USDCAD plunged when Canadian inflation surged in July. Analysts were forecasting CPI to be unchanged from June’s result; instead, CPI rose 3.0%, year-on-year; core CPI rose 1.6% y/y. Traders noted that the headline 3.0% increase is the top of the Bank of Canada’s 1-3% inflation range. The data could improve the odds for a September 5 rate hike. Statistics Canada said that energy prices contributed the most to the data.
USDCAD losses may be limited due to the state of the Nafta renegotiations. Yesterday President Trump confirmed, “We’re not negotiating with Canada right now.” He added “I’m hopeful with Mexico and then I hope once we get one with Mexico that Canada will come along,”
Canadian officials have been mute on the issue only saying that they are in contact with the counterparties.

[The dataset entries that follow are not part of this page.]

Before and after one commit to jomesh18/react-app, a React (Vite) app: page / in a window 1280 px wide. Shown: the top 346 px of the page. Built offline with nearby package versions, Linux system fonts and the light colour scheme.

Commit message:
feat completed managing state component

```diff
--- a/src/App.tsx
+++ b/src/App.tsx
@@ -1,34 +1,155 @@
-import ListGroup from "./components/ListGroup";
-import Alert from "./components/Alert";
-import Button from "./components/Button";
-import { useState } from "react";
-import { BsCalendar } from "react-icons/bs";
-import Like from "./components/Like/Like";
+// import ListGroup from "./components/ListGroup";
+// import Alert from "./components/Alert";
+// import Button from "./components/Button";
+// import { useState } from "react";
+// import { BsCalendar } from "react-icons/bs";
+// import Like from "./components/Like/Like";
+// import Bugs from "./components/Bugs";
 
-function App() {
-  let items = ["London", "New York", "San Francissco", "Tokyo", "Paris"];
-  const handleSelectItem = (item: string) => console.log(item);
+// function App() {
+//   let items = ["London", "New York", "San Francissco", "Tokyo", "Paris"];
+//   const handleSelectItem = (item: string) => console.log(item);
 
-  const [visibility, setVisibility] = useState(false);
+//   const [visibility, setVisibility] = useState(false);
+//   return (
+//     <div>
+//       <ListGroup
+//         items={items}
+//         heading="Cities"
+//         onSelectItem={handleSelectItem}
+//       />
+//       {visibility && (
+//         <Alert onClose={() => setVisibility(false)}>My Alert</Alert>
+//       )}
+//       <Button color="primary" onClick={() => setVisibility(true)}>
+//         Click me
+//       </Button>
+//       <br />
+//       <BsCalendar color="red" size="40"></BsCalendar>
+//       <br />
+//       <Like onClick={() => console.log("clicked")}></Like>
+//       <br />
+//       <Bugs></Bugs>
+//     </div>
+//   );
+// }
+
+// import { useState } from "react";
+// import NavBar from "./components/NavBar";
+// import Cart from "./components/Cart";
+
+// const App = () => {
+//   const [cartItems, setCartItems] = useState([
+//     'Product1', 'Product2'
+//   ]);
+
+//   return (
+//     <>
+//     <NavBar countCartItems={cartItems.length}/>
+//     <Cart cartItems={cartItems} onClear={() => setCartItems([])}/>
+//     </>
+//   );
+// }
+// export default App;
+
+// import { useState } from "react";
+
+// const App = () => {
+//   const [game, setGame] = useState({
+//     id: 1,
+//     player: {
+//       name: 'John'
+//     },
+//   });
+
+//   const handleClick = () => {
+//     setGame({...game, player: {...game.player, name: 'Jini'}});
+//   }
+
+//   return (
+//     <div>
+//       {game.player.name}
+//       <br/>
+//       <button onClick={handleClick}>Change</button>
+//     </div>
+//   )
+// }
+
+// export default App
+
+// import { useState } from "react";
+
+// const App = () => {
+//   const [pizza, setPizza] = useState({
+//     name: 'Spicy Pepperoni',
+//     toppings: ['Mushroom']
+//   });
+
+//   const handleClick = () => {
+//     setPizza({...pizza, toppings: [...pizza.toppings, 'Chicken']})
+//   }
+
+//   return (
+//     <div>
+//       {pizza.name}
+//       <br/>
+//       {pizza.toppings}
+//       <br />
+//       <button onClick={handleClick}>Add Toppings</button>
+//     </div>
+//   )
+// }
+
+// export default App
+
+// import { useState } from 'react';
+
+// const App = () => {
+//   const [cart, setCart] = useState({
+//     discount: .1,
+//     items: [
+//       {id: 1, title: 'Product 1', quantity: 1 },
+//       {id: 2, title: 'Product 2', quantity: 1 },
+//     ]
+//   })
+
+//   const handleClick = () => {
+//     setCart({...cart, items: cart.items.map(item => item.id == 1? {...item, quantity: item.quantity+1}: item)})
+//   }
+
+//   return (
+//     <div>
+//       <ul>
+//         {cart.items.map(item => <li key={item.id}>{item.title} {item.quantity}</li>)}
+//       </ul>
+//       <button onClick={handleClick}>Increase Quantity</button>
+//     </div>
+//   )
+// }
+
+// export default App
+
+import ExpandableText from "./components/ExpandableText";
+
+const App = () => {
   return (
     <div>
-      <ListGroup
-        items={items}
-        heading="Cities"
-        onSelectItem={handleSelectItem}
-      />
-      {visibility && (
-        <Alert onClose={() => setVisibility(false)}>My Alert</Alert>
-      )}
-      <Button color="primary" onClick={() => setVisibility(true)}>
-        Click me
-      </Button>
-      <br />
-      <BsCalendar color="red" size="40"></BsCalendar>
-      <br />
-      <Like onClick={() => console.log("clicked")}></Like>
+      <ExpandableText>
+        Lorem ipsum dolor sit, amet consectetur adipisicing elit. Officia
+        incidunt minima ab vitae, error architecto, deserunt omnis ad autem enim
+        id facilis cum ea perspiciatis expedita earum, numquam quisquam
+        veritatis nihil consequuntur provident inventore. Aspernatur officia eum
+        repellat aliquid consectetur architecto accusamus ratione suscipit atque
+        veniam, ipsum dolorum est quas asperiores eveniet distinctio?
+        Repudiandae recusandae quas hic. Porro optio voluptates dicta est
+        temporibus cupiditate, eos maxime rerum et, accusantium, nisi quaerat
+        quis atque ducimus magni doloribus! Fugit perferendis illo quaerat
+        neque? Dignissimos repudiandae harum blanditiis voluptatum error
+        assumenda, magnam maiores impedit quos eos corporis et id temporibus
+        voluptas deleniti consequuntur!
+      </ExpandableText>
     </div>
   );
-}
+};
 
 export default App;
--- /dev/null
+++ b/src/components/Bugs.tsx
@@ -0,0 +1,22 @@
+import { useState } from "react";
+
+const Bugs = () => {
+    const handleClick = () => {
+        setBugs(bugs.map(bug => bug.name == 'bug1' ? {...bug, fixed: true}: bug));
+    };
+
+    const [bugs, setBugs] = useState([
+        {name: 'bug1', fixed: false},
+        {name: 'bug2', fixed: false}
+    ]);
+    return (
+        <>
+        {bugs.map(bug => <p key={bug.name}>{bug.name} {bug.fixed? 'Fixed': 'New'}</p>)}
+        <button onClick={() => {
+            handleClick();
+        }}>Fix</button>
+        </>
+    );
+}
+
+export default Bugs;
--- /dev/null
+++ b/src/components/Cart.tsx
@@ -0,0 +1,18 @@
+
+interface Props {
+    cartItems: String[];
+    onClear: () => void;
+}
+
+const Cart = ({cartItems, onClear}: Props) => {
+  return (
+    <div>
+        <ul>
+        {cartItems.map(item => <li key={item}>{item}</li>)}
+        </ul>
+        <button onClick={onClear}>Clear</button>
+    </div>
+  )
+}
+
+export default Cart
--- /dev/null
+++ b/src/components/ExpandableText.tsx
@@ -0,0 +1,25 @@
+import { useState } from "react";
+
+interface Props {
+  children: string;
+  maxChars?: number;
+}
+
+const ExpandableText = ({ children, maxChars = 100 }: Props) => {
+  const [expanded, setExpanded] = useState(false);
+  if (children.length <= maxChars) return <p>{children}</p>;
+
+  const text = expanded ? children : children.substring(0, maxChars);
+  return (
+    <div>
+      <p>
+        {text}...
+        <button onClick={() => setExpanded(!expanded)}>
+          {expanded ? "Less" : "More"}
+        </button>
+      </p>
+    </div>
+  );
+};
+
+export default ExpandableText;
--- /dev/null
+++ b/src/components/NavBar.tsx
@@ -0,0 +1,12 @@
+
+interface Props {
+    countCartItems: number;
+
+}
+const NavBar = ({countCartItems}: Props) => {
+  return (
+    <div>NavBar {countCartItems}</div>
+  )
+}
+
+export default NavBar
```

Wall Street opened flat, ignoring weakness in European bourses and fresh threats from the US administration against Turkey. That was yesterday’s news, but USDTRY did not react until just before the New York open.
The newly appointed Special Envoy to Iran said the US would put sanctions on any country importing Iranian oil. China gets most of its crude from Iran.
FX traders have ignored the latest threats and sold US dollars against the major G10 currencies since New York opened. The gains are modest, and they haven’t altered the underlying bullish US dollar trend. The US dollar index (USDX) uptrend from the middle of April is intact above 95.00. However, in the short term, there is room for correction. The latest USDX rally stalled at 96.84, a break below support in the 95.80 area is needed to suggest an extended correction.